TASK REQUIREMENTS :: Wherever the string "items" occurs in a line of these records, report that line.

DATA ::
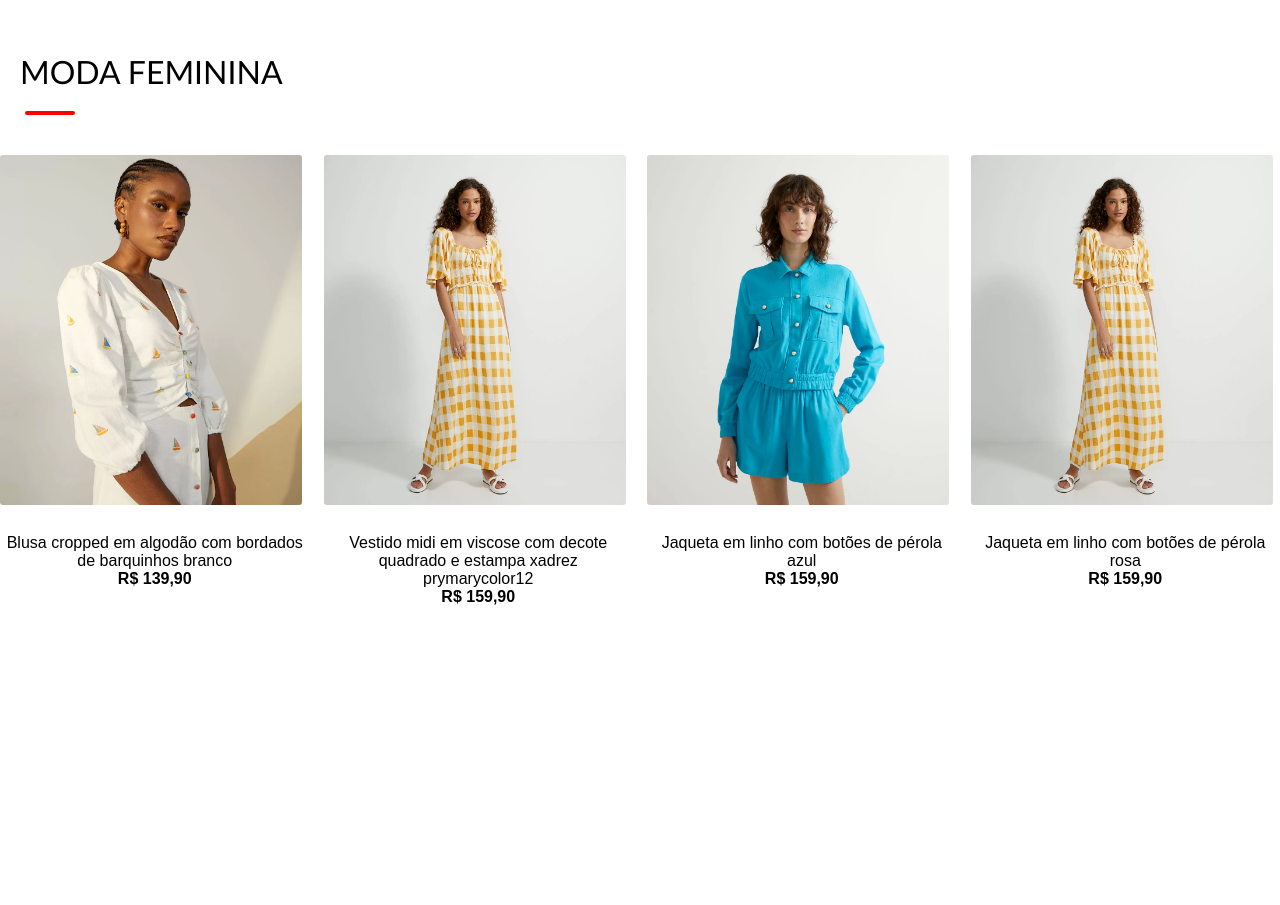
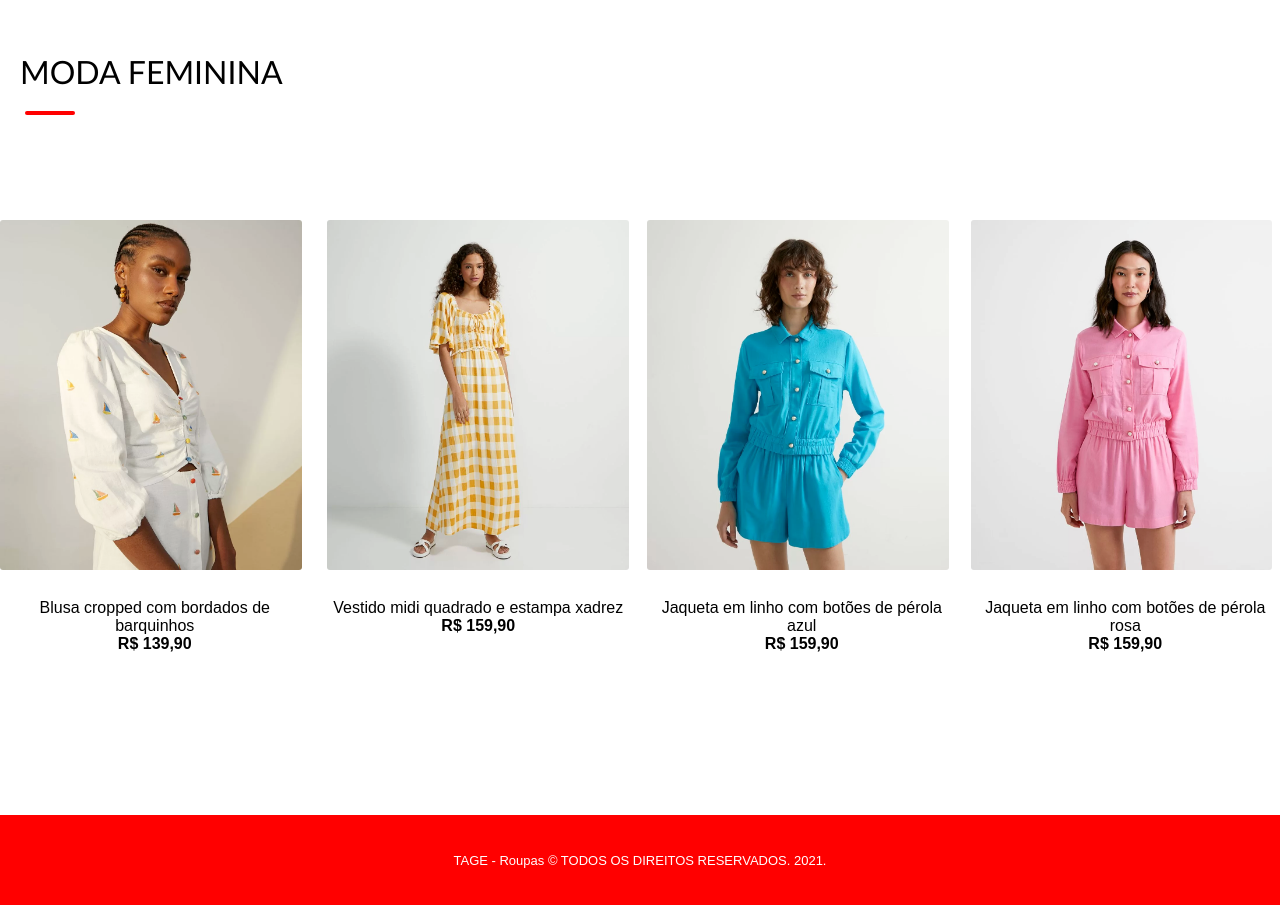
Before and after one commit to izadora0207/CP2-StyledRouter, a React (Create React App) app: page /moda-feminina in a window 1280 px wide. Shown: the part 460-1365 px from the top of the page. Before the commit the page ends 1066 px from the top, so only its background shows below. Built offline with nearby package versions, Linux system fonts and the light colour scheme.

Commit message:
Finalizando 2.0

```diff
--- a/src/loja-moda/componente/index.js
+++ b/src/loja-moda/componente/index.js
@@ -1,7 +1,7 @@
 
 import Menu from './menu/Menu'
 import Home from './home/Home'
-import './menu/style.css'
+
 
 export default function IndexL() {
     return (
--- a/src/loja-moda/componente/menu/Menu.jsx
+++ b/src/loja-moda/componente/menu/Menu.jsx
@@ -1,7 +1,7 @@
 import React from 'react'
 import { Link } from 'react-router-dom'
 import { Header, Ul ,Li,Button} from './styled'
-
+import './style.css'
 export default function Menu(props) {
     return (
             <Header>
--- a/src/loja-moda/componente/menu/style.css
+++ b/src/loja-moda/componente/menu/style.css
@@ -2,7 +2,7 @@
     .check1{
         display: block;
     }
-    ul{
+    .menu{
         position: absolute;
         width: 100%;
         height: inherit;
@@ -23,7 +23,7 @@
 	}
 
     header{
-        padding: 0px !important;
+        padding:  0px 19px !important;
     }
     nav{
       display: flex;
@@ -40,7 +40,6 @@
   button{
     position: relative !important;
     top: 8px !important;
-    right: 2px;
     left: 0 !important;
   }
 }
--- a/src/loja-moda/componente/menu/styled.js
+++ b/src/loja-moda/componente/menu/styled.js
@@ -33,7 +33,7 @@ export const Header= styled.header`
         cursor: pointer;
         display: none;
         line-height: 20px;
-        margin-top:10px
+        margin-top:16px
 
     }
     #check1{
--- a/src/loja-moda/componente/moda-fem/ModaFem.jsx
+++ b/src/loja-moda/componente/moda-fem/ModaFem.jsx
@@ -3,9 +3,10 @@ import banF from '../img/feminino-banner.png'
 import roupaf1 from '../img/feminina1.png'
 import roupaf2 from '../img/feminina2.png'
 import roupaf3 from '../img/feminina3.png'
-import roupaf4 from '../img/feminina2.png'
+import roupaf4 from '../img/feminina4.png'
 import { Produtos, ProdutosM, BannerImg, ContainerProd, PrecoDesc, Linha2 } from '../styled'
 import Menu from '../menu/Menu'
+import Rodape from '../rodape/Rodape'
 
 export default function ModaFem() {
     return (
@@ -19,14 +20,14 @@ export default function ModaFem() {
                 <Produtos>
                     <img src={roupaf1} alt="Blusa cropped branca"/>
                     <PrecoDesc>
-                        <p>Blusa cropped em algodão com bordados de barquinhos branco</p>
+                        <p>Blusa cropped com bordados de barquinhos </p>
                         <span>R$ 139,90</span>
                     </PrecoDesc>
                 </Produtos>
                 <Produtos>
                     <img src={roupaf2} alt="Vestido midi em viscose"/>
                     <PrecoDesc>
-                        <p>Vestido midi em viscose com decote quadrado e estampa xadrez prymarycolor12</p>
+                        <p>Vestido midi quadrado e estampa xadrez </p>
                         <span>R$ 159,90</span>
                     </PrecoDesc>
                 </Produtos>
@@ -45,6 +46,7 @@ export default function ModaFem() {
                     </PrecoDesc>
                 </Produtos>
             </ProdutosM>
+            <Rodape/>
         </ContainerProd>
     )
 }
--- a/src/loja-moda/componente/moda-infan/ModaInfan.jsx
+++ b/src/loja-moda/componente/moda-infan/ModaInfan.jsx
@@ -1,15 +1,17 @@
 import React from 'react'
 import { Produtos, ProdutosM, BannerImg, ContainerProd, PrecoDesc, Linha2 } from '../styled'
-import bannerinfantil from '../img/bannerinfantil.jpg'
+import bannerinfantil from '../img/bannerInfantil.jpg'
 import roupai1 from '../img/roupa-infantil1.jpg'
 import roupai2 from '../img/roupa-infantil2.jpg'
 import roupai3 from '../img/roupa-infantil3.jpg'
 import roupai4 from '../img/roupa-infantil4.jpg'
 import Menu from '../menu/Menu'
+import Rodape from '../rodape/Rodape'
 
 
 export default function ModaInfan() {
     return (
+        <>
         <ContainerProd>
            <Menu link='/loja-roupa'/>
             <div>
@@ -46,6 +48,8 @@ export default function ModaInfan() {
                     </PrecoDesc>
                 </Produtos>
             </ProdutosM>
+            <Rodape/>
         </ContainerProd>
+        </>
     )
 }
--- a/src/loja-moda/componente/moda-masc/ModaMasc.jsx
+++ b/src/loja-moda/componente/moda-masc/ModaMasc.jsx
@@ -6,6 +6,7 @@ import roupa3 from '../img/masculina3.png'
 import roupa4 from '../img/masculina4.png'
 import { Produtos, ProdutosM, BannerImg, ContainerProd, PrecoDesc, Linha2 } from '../styled'
 import Menu from '../menu/Menu'
+import Rodape from '../rodape/Rodape'
 
 
 export default function ModaMasc() {
@@ -41,11 +42,12 @@ export default function ModaMasc() {
                 <Produtos>
                     <img src={roupa4} alt="Camisa manga curta em viscose"/>
                     <PrecoDesc>
-                        <p>Camisa manga curta em viscose estampa bandana roxo</p>
+                        <p>Camisa manga curta estampa bandana roxo</p>
                         <span>R$ 119,90</span>
                     </PrecoDesc>
                 </Produtos>
             </ProdutosM>
+            <Rodape/>
         </ContainerProd>
     )
 }
--- a/src/loja-moda/componente/rodape/Rodape.jsx
+++ b/src/loja-moda/componente/rodape/Rodape.jsx
@@ -1,11 +1,11 @@
 import React from 'react'
-
+import { Footer} from '../styled'
 export default function Rodape() {
     return (
         <div>
-            <footer>
-                <p>TAGEroupas &copy; TODOS OS DIREITOS RESERVADOS. 2021.</p>
-            </footer>
+            <Footer>
+                <p>TAGE - Roupas &copy; TODOS OS DIREITOS RESERVADOS. 2021.</p>
+            </Footer>
         </div>
     )
 }
--- a/src/loja-moda/componente/styled.js
+++ b/src/loja-moda/componente/styled.js
@@ -51,7 +51,9 @@ export const ProdutosM = styled.div`
     grid-template-columns: repeat(4,minmax(0,1fr));
     grid-gap: 14px;
     max-width: 1280px;
-    margin: 0 auto;
+    margin: 85px auto;
+    padding-bottom: 140px;
+
 
     @media (max-width: 1195px){
         grid-template-columns: repeat(2,minmax(0,1fr));
@@ -60,6 +62,7 @@ export const ProdutosM = styled.div`
 
     @media(max-width: 590px){
         grid-template-columns: repeat(1,minmax(0,1fr));
+
     }
 `
 
@@ -86,6 +89,12 @@ export const BannerImg = styled.img`
     height: 350px;
     width: 100%;
     margin-bottom: 25px;
+    @media(max-width: 590px){
+
+            height:auto !important;
+    }
+
+
 `
 
 export const Legenda = styled.p`
@@ -115,3 +124,17 @@ export const Linha2 = styled.div`
    margin-top:20px;
    margin-left:5px;
 `
+
+
+export const Footer = styled.footer`
+    height: 70px;
+    background: red;
+    display: flex;
+    justify-content: center;
+    align-items: center;
+    color: white;
+    padding:10px;
+    p{
+        font-size: 13px
+    }
+`
--- a/src/menu-principal/styled.js
+++ b/src/menu-principal/styled.js
@@ -6,7 +6,12 @@ export const DivHome = styled.div`
     display: flex;
     justify-content: space-around;
     align-items: center;
+    @media (max-width: 758px) {
+        img{
+            height:70%;
+        }
 
+    }
 `
 
 export const Img = styled.img`
--- a/src/sorveteria/componente/corpo/Corpo.jsx
+++ b/src/sorveteria/componente/corpo/Corpo.jsx
@@ -1,4 +1,3 @@
-import React from 'react'
 import Ft1 from '../img/KINDER.jpg'
 import Ft2 from '../img/Brisbane.jpg'
 import Ft3 from '../img/Kit Kat.jpg'
@@ -13,7 +12,6 @@ export default function Corpo() {
     return (
         <div className="back">
             <H2>Taças  <Linha2/></H2>
-
             <Ul>
                 <Li>
                 <div><Img src={Ft1} alt="" /></div>
@@ -36,9 +34,7 @@ export default function Corpo() {
                     <p>R$59,99</p>
                 </Li>
             </Ul>
-
             <H2> Acompanhamentos <Linha2/></H2>
-
             <Ul>
                 <Li>
                 <div><Img src={Ct1} alt="" /></div>
@@ -62,7 +58,6 @@ export default function Corpo() {
                     <p>R$14,99</p>
                 </Li>
             </Ul>
-
         </div>
     )
 }
--- a/src/sorveteria/componente/index.js
+++ b/src/sorveteria/componente/index.js
@@ -1,4 +1,3 @@
-import { Link } from "react-router-dom";
 import Cabecalho from "./cabecalho/Cabecalho";
 import Corpo from "./corpo/Corpo"
 import Rodape from "./rodape/Rodape";
```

SOLUTION FOR THIS EXERCISE ::
+    align-items: center;
     align-items: center;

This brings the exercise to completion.